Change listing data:
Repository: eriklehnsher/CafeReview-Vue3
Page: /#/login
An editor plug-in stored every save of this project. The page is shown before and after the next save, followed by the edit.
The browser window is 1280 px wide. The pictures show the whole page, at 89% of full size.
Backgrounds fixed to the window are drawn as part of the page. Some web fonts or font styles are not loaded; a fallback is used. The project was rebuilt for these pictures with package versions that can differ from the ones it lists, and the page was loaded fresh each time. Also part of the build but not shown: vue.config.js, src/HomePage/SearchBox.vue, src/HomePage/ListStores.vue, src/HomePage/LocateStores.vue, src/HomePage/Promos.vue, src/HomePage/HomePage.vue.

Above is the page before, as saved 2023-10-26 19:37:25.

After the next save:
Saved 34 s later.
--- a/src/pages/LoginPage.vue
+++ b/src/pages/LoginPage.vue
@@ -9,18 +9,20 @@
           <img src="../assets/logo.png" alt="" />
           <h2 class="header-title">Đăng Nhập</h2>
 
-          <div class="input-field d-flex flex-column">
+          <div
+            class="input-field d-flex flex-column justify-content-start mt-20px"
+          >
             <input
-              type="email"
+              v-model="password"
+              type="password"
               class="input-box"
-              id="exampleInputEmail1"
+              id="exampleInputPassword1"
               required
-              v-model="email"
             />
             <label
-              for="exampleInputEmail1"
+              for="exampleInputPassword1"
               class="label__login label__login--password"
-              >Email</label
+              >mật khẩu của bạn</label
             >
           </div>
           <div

=== Task goal ===
The required result is a verbatim copy of all the entries.

=== Answer to the problem ===
Repository: eriklehnsher/CafeReview-Vue3
Page: /#/login
An editor plug-in stored every save of this project. The page is shown before and after the next save, followed by the edit.
The browser window is 1280 px wide. The pictures show the whole page, at 89% of full size.
Backgrounds fixed to the window are drawn as part of the page. Some web fonts or font styles are not loaded; a fallback is used. The project was rebuilt for these pictures with package versions that can differ from the ones it lists, and the page was loaded fresh each time. Also part of the build but not shown: vue.config.js, src/HomePage/SearchBox.vue, src/HomePage/ListStores.vue, src/HomePage/LocateStores.vue, src/HomePage/Promos.vue, src/HomePage/HomePage.vue.

Above is the page before, as saved 2023-10-26 19:37:25.

After the next save:
Saved 34 s later.
--- a/src/pages/LoginPage.vue
+++ b/src/pages/LoginPage.vue
@@ -9,18 +9,20 @@
           <img src="../assets/logo.png" alt="" />
           <h2 class="header-title">Đăng Nhập</h2>
 
-          <div class="input-field d-flex flex-column">
+          <div
+            class="input-field d-flex flex-column justify-content-start mt-20px"
+          >
             <input
-              type="email"
+              v-model="password"
+              type="password"
               class="input-box"
-              id="exampleInputEmail1"
+              id="exampleInputPassword1"
               required
-              v-model="email"
             />
             <label
-              for="exampleInputEmail1"
+              for="exampleInputPassword1"
               class="label__login label__login--password"
-              >Email</label
+              >mật khẩu của bạn</label
             >
           </div>
           <div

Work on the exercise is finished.